Provided records START

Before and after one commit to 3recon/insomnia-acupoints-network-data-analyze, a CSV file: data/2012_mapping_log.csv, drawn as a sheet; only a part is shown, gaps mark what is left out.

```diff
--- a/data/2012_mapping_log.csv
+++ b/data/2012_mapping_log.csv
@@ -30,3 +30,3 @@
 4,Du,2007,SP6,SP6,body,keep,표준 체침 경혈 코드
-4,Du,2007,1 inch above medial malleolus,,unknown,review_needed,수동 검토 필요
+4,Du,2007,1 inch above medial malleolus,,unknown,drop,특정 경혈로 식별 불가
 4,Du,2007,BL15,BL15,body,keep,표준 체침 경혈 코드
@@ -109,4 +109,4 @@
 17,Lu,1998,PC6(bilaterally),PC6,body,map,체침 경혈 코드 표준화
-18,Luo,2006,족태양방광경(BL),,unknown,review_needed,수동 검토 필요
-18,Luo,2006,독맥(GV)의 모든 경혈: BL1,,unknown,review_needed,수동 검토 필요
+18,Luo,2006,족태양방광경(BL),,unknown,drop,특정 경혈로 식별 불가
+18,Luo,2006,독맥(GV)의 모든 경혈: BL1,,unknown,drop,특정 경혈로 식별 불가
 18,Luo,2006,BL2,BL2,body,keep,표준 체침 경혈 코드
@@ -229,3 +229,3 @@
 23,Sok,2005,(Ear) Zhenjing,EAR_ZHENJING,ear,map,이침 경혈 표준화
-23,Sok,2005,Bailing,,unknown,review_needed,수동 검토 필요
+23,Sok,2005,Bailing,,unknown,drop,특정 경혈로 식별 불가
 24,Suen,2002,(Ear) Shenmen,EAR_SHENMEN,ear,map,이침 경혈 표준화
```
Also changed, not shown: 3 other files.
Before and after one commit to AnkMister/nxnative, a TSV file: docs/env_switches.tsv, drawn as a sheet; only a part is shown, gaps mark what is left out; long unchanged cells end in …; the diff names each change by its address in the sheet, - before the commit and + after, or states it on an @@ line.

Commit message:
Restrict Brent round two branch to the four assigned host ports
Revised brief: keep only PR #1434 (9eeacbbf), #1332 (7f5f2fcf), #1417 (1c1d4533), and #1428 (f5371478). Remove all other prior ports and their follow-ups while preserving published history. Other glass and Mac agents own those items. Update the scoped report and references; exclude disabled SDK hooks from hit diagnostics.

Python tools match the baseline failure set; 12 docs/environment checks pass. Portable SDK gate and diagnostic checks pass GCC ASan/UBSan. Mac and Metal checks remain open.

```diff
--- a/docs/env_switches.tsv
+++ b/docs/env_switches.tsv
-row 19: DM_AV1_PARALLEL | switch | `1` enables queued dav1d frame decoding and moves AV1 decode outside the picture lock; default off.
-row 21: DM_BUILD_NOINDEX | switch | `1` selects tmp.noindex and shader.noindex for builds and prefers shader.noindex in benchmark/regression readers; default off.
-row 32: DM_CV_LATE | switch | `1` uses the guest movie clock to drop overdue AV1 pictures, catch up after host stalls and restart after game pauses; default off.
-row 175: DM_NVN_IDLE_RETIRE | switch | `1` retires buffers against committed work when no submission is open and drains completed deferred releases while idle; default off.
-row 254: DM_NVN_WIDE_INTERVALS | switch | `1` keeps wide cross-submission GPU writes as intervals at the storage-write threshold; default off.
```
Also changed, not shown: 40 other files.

Provided records END

### What needs to be done
Answer with a number alone: how many lines of the listing above include the string "drop"?

### The completed task
5